Signs and Symptoms
Early-stage pancreatic cancer rarely causes signs or symptoms, which can make it hard to diagnose. Symptoms often only appear once the cancer is large enough to affect nearby organs or has spread. Symptoms can also be vague and come and go with varying severity for each person.
The symptoms listed below do not necessarily mean that you have cancer and can be caused by other, less serious conditions.
However, if you are persistently experiencing any, or several of the following symptoms we urge you to see your doctor and reference pancreatic cancer. If pancreatic cancer is found early, it is more treatable.
Signs and symptoms of pancreatic cancer include:
- Abdominal and mid-back pain
- Unexplained weight loss
- Yellow skin or eyes
- Change in stool
- New-onset diabetes
- Digestive problems
- Loss of appetite
- Mood change
- Blood clots
- Itchiness of the skin
Pancreatic neuroendocrine tumours (PNETs) produce excess hormones, they can also have symptoms such as:
- Too much sugar in the blood (hyperglycaemia)
- A drop in blood sugar (hypoglycaemia)
- Blurred vision
- Excessive thirst
- Increased urination
Find resources to help understand and navigate pancreatic cancer on our Resources page
Early detection and screening tests
Currently, there is no established way to test or find pancreatic cancer early. There are several reasons for this, including:
- The location of the pancreas, deep inside the abdomen makes it difficult for a doctor to feel or see a tumour during a physical exam.
- Symptoms of pancreatic cancer are often vague and develop over time.

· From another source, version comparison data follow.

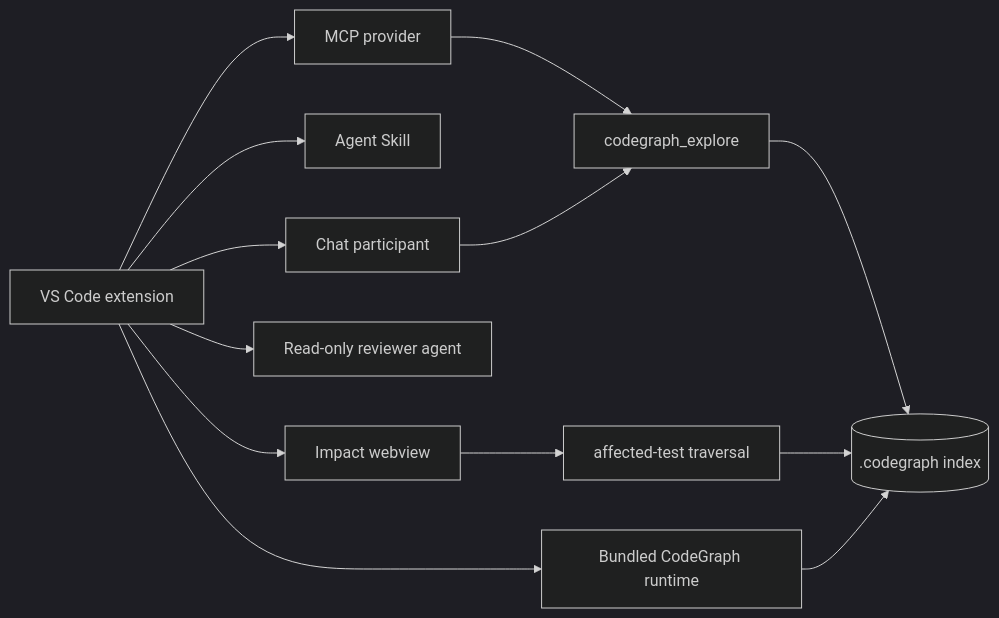
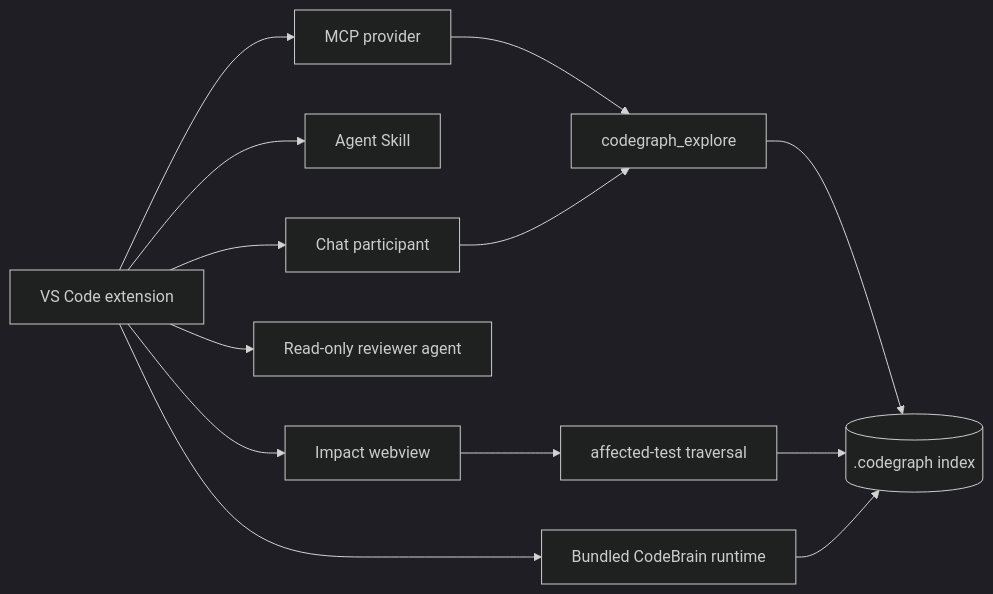
The diagram in vscode-extension/README.md (sang2770/codegraph), drawn with Mermaid (dark theme) before and after one commit. The commit also changed other lines of this file and 33 other files, not shown here.

````diff
--- a/vscode-extension/README.md
+++ b/vscode-extension/README.md
@@ -7,15 +9,15 @@
 ```mermaid
 flowchart LR
-  E[VS Code extension] --> R[Bundled CodeGraph runtime]
+  E[VS Code extension] --> R[Bundled CodeBrain runtime]
   E --> M[MCP provider]
   E --> S[Agent Skill]
   E --> C[Chat participant]
   E --> A[Read-only reviewer agent]
   E --> W[Impact webview]
   M --> X[codegraph_explore]
   C --> X
   W --> T[affected-test traversal]
   X --> I[(.codegraph index)]
   T --> I
   R --> I
 ```
````
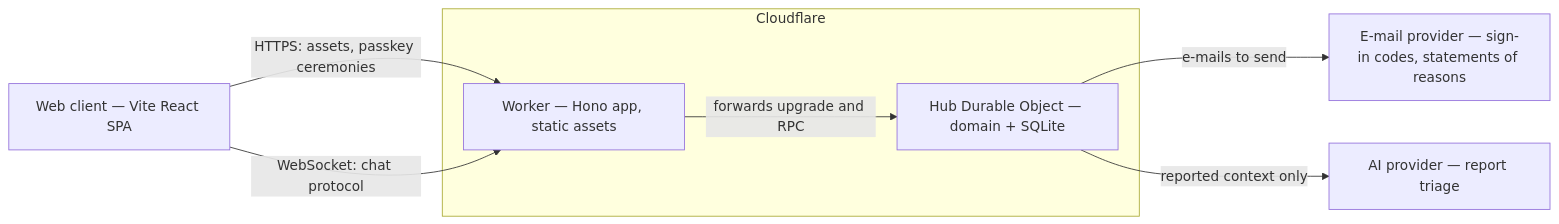
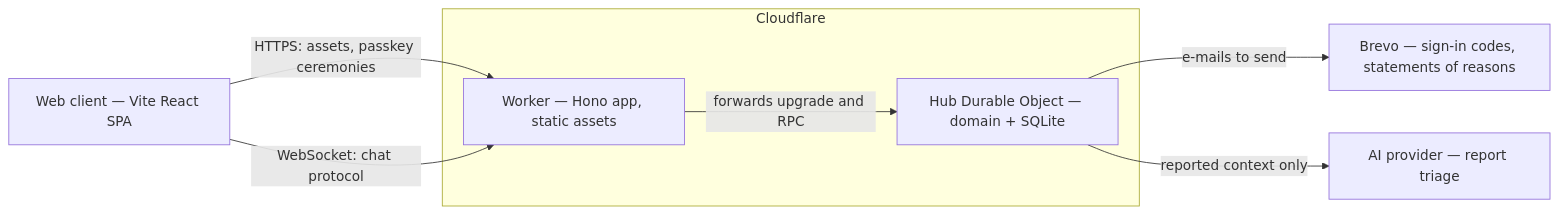
The second of 2 diagrams in docs/architecture/README.md (benoit-bremaud/asv), drawn with Mermaid before and after one commit. The commit also changed other lines of this file and 63 other files, not shown here.

First line of the commit message:
feat(accounts): brick 5 — e-mail code sign-in, device cookie, encryption at rest (#33)

````diff
--- a/docs/architecture/README.md
+++ b/docs/architecture/README.md
@@ -51,15 +51,15 @@
 ```mermaid
 flowchart LR
   Browser["Web client — Vite React SPA"]
   subgraph CF ["Cloudflare"]
     Worker["Worker — Hono app, static assets"]
     Hub["Hub Durable Object — domain + SQLite"]
   end
   AI["AI provider — report triage"]
-  Mail["E-mail provider — sign-in codes, statements of reasons"]
+  Mail["Brevo — sign-in codes, statements of reasons"]
   Hub -->|"e-mails to send"| Mail
   Browser -->|"HTTPS: assets, passkey ceremonies"| Worker
   Browser -->|"WebSocket: chat protocol"| Worker
   Worker -->|"forwards upgrade and RPC"| Hub
   Hub -->|"reported context only"| AI
 ```
````
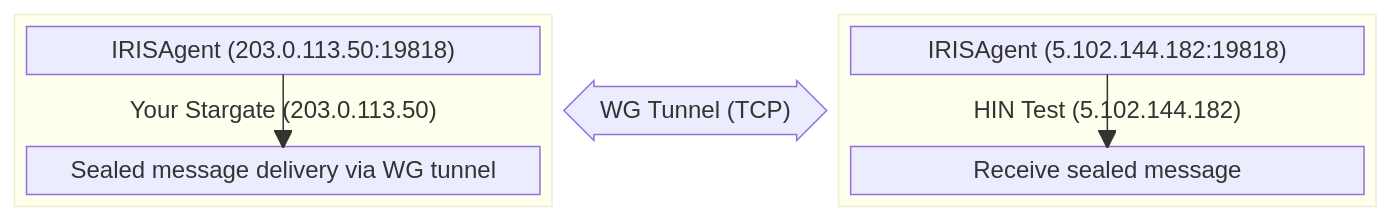
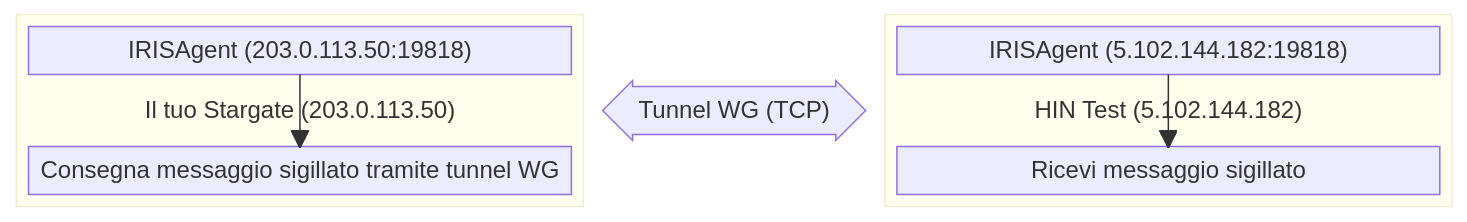
The first of 2 diagrams in docs/it/Docker-advanced.md (Health-Info-Net-AG/Stargate-deployment), drawn with Mermaid before and after one commit. The commit also changed other lines of this file and 16 other files, not shown here.

````diff
--- a/docs/it/Docker-advanced.md
+++ b/docs/it/Docker-advanced.md
@@ -501,23 +501,23 @@
 ```mermaid
 block
 columns 5
-  block:Stargate["Your Stargate (203.0.113.50)"]:2
+  block:Stargate["Il tuo Stargate (203.0.113.50)"]:2
     columns 1
     A
     space
     A --> B
     A["IRISAgent (203.0.113.50:19818)"]
-    B["Sealed message delivery via WG tunnel"]
+    B["Consegna messaggio sigillato tramite tunnel WG"]
   end
 
-  blockArrowId1<["WG Tunnel (TCP)"]>(x):1
+  blockArrowId1<["Tunnel WG (TCP)"]>(x):1
 
   block:mxengine["HIN Test (5.102.144.182)"]:2
     columns 1
     C
     space
     C --> D
     C["IRISAgent (5.102.144.182:19818)"]
-    D["Receive sealed message"]
+    D["Ricevi messaggio sigillato"]
   end
 ```
````
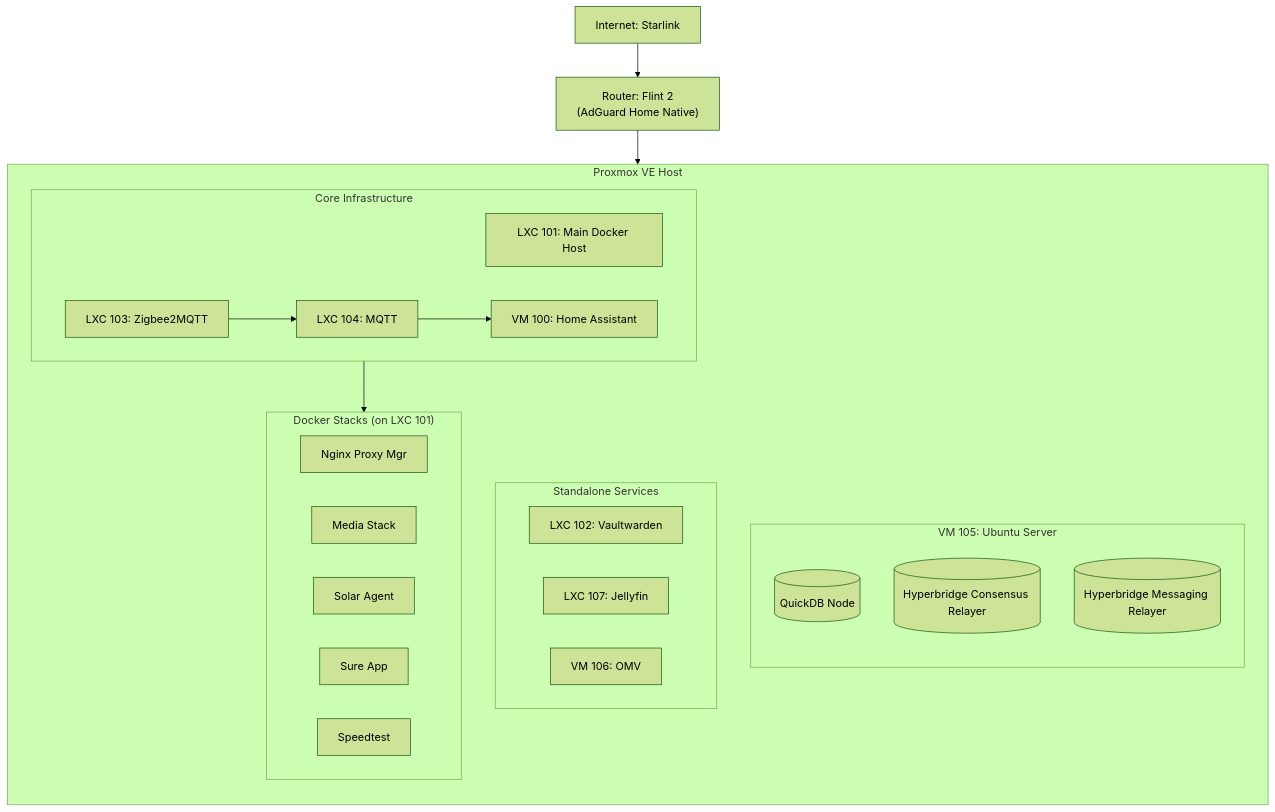
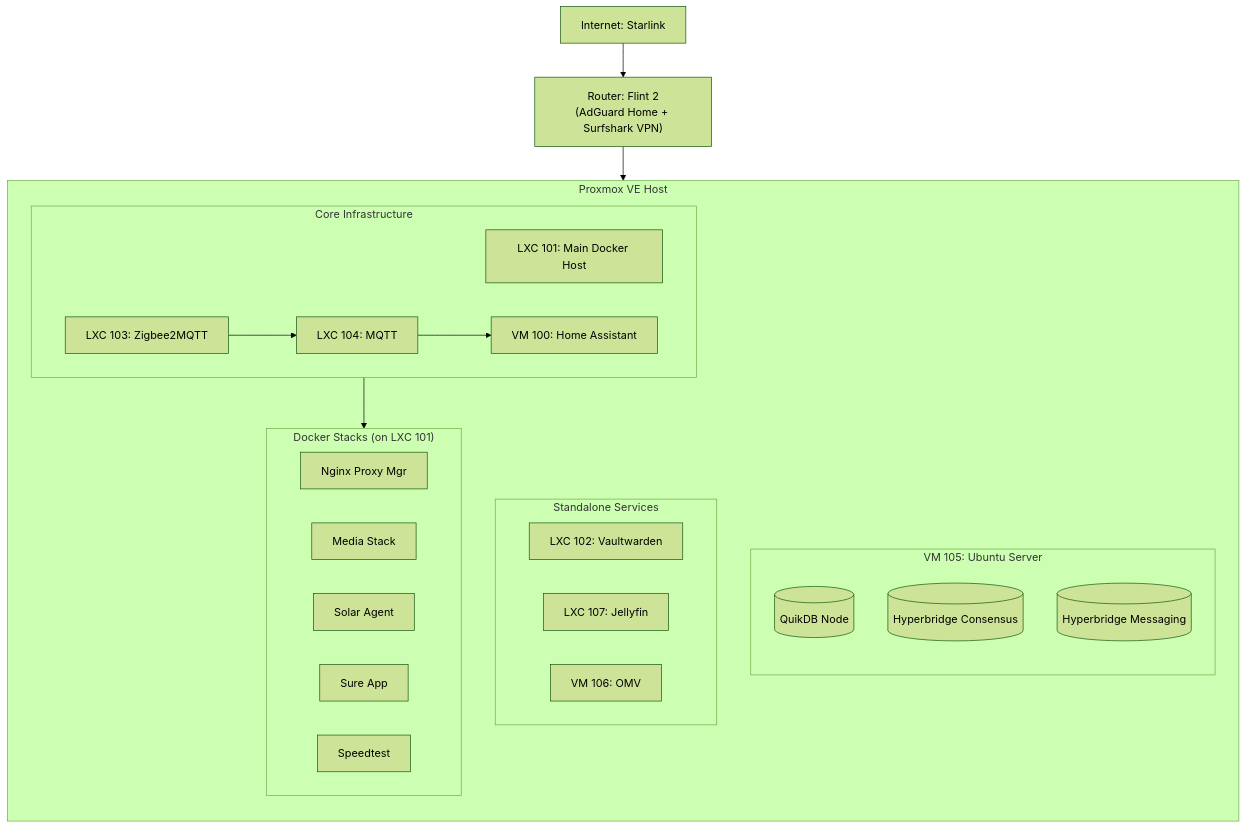
Before and after one commit to LifeofDan-EL/homelab: the diagram in README.md, drawn with Mermaid (forest theme). The commit also changed other lines of this file and 1 other file, not shown here.

````diff
--- a/README.md
+++ b/README.md
@@ -40,48 +41,48 @@
 ```mermaid
 graph TD
-    Internet["Internet: Starlink"] --> Router["Router: Flint 2<br/>(AdGuard Home Native)"]
+    Internet["Internet: Starlink"] --> Router["Router: Flint 2<br/>(AdGuard Home + Surfshark VPN)"]
 
     subgraph Proxmox_Node ["Proxmox VE Host"]
         direction TB
 
         %% Core Infrastructure
         subgraph Core_Infra ["Core Infrastructure"]
             direction LR
             LXC_Docker["LXC 101: Main Docker Host"]
             VM_HA["VM 100: Home Assistant"]
             LXC_MQTT["LXC 104: MQTT"]
             LXC_Z2M["LXC 103: Zigbee2MQTT"]
         end
 
         %% Secondary Docker Host (Ubuntu VM)
-        subgraph VM_Ubuntu ["VM 105: Ubuntu Server"]
+subgraph VM_Ubuntu ["VM 105: Ubuntu Server"]
             direction TB
-            Container_QuickDB[("QuickDB Node")]
-            Container_Consensus[("Hyperbridge Consensus Relayer")]
-            Container_Messaging[(" Hyperbridge Messaging Relayer")]
+            Container_QuikDB[("QuikDB Node")]
+            Container_Consensus[("Hyperbridge Consensus")]
+            Container_Messaging[("Hyperbridge Messaging")]
         end
 
         %% Standalone Services
         subgraph Standalone ["Standalone Services"]
             LXC_Vault["LXC 102: Vaultwarden"]
             LXC_Jelly["LXC 107: Jellyfin"]
             VM_OMV["VM 106: OMV"]
         end
 
         %% Main Docker Stacks
         subgraph Docker_Stacks ["Docker Stacks (on LXC 101)"]
             Stack_NPM["Nginx Proxy Mgr"]
             Stack_Media["Media Stack"]
             Stack_Solar["Solar Agent"]
             Stack_Sure["Sure App"]
             Stack_Speed["Speedtest"]
         end
 
         %% Connections
         LXC_Docker --> Docker_Stacks
         LXC_Z2M --> LXC_MQTT
         LXC_MQTT --> VM_HA
     end
 
     Router --> Proxmox_Node
 ```
````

- There are no proven biomarkers (molecular signals) that can be tested to indicate early-stage pancreatic cancer.
Avner Pancreatic Cancer Foundation is working with the research community to better understand pancreatic cancer biomarkers and develop tests for early diagnosis.
Screening tests help detect cancer in people who do not have any symptoms. There are useful screening tests for certain types of cancer, such as breast cancer and bowel cancer.
Currently, it is not possible to test all the population for pancreatic cancer, however, there are some programs in Australia screening people at high risk of pancreatic cancer. Screening cannot stop you getting cancer, but it can help to find it early when it is much easier to treat or cure.
If you are concerned you may be at a high risk of pancreatic cancer, please speak to your doctor.
To learn more about familial pancreatic cancer or to register for a screening trial in Australia, please visit the Australian Pancreatic Cancer Genome Initiative or contact the screening trial coordinator, Tanya Dwarte email@example.com.